The paper, entitled “What do participatory approaches have to offer the measurement of empowerment of women and girls”, aims to inspire practitioners, monitoring and evaluation specialists and policy makers working on the measurement of empowerment of women and girls in development programmes. It was co-authored by KIT gender experts Julie Newton, Franz Wong and Anouka van Eerdewijk.
The potential pitfalls of measuring empowerment
The empowerment of women and girls is regaining much attention from diverse development actors. It is viewed as an important development objective in itself and as a means to other key development outcomes such as nutrition, food security, and health.
What is empowerment?
KIT defines empowerment as the expansion of choice and strengthening of voice through the transformation of power relations, so women and girls have more control over their lives and future.
Women and girls’ own articulations and experiences of empowerment are part and parcel of the process of empowerment. This also applies to efforts to measure their empowerment. The very nature of empowerment suggests that it should be driven and led by those whose lives it affects. This implies that measurement is informed by women and girls’ realities and interests.
But amidst the current enthusiasm to measure empowerment, there is concern that the advancement of women and girls becomes driven by measurement and data. The danger is that the efforts to measure empowerment become an end in itself, and are not grounded in women and girls’ voices and interpretations of what empowerment means to them as both a process and an outcome.
Moreover, there is increasing concern that it will be co-opted to support the achievement of other development outcomes rather than gender equality as a goal in itself. Without adequate input from women and girls, there is the real possibility that the measurement process can actually be disempowering and cause harm.
Participatory approaches to measuring the empowerment of women and girls are one effective way to help mitigate these concerns.
Why participatory approaches have value for measuring empowerment
Participatory approaches is an umbrella term for a diversity of methods that emphasise the active involvement of people in the decisions that affect their lives; through speaking up, being listened to and ensuring their voices are acted upon to influence action.
In practical terms, participatory approaches can facilitate more accurate data on empowerment by grounding evidence in women and girls’ interpretations of empowerment. This contributes to an improved understanding of how interventions empower or disempower. The paper provides guidance as well as illustrative examples of when and how participatory approaches can be used to measure the empowerment of women and girls.
Participatory approaches to measuring empowerment of women and girls: Why use them?
They ensure that different groups of women and girls can voice their concerns and perspectives throughout the implementation process
They place the voice of women and girls at the centre of measurement process
They challenge top-down traditional development partnerships, shifting power into local hands and local ownership and control of data

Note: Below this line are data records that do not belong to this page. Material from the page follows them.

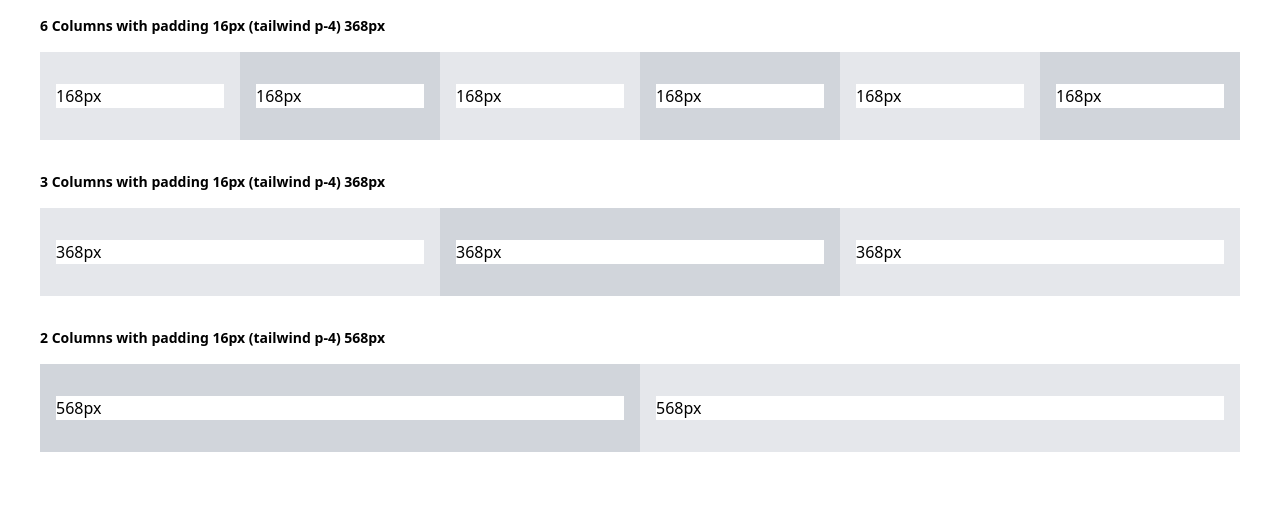
Repository: fabianwurk/vue-tailwind
Page: /
These files come from the project's save history. The page is drawn as it stood at one moment and after the next save; the edit follows.
The browser window is 1280 px wide. The pictures show the whole page.
The project was rebuilt for these pictures with package versions that can differ from the ones it lists, and the page was loaded fresh each time. Also part of the build but not shown: vite.config.js.

Above is the page before, as saved 2021-03-15 23:48:12.

After the next save:
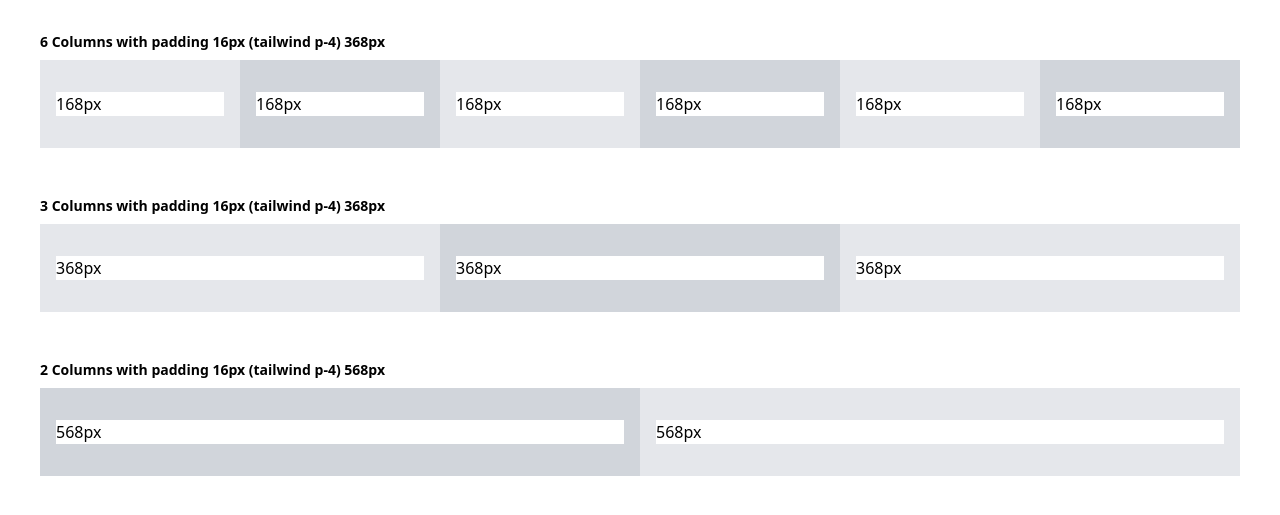
Saved 36 s later.
--- a/src/components/Tail.vue
+++ b/src/components/Tail.vue
@@ -2,7 +2,7 @@
   <div>
 
   <div class="container mx-auto">
-    <h2 class="text-sm font-bold my-4">6 Columns with padding 16px (tailwind p-4) {{ threeCol }}</h2>
+    <h2 class="text-sm font-bold mb-2 mt-8">6 Columns with padding 16px (tailwind p-4) {{ threeCol }}</h2>
     <div class="flex items-center">
       <div class="w-1/6 bg-gray-200 mb-4 mt-0 py-8 px-4">
         <span class="bg-white w-full block">{{ sixCol }}</span>
@@ -26,7 +26,7 @@
   </div>
 
   <div class="container mx-auto">
-    <h2 class="text-sm font-bold my-4">3 Columns with padding 16px (tailwind p-4) {{ threeCol }}</h2>
+    <h2 class="text-sm font-bold mb-2 mt-8">3 Columns with padding 16px (tailwind p-4) {{ threeCol }}</h2>
     <div class="flex items-center">
       <div class="w-1/3 bg-gray-200 mb-4 mt-0 py-8 px-4">
         <span class="bg-white w-full block">{{ threeCol }}</span>
@@ -41,7 +41,7 @@
   </div>
 
   <div class="container mx-auto">
-    <h2 class="text-sm font-bold my-4">2 Columns with padding 16px (tailwind p-4) {{ twoCol }}</h2>
+    <h2 class="text-sm font-bold mb-2 mt-8">2 Columns with padding 16px (tailwind p-4) {{ twoCol }}</h2>
     <div class="flex items-center">
       <div class="w-1/2 bg-gray-300 mb-4 mt-0 py-8 px-4">
         <span class="bg-white w-full block">{{ twoCol }}</span>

They prioritise the selected empowerment outcomes and analysis is informed by the voice of women and girls at different stages of the monitoring, evaluation and learning process
More on the paper
The paper builds on recent webinar on measuring empowerment of women and girls for the CGIAR Collaborative Platform for Gender Research. The paper draws on on-line consultation with the Pelican Platform for evidence-based Learning and Communications for Social Change and Gender and Evaluation Community. This builds on earlier work focused on developing a conceptual model on women and girls empowerment for the Bill and Melinda Gates Foundation used to inform their Gender Equality Strategy.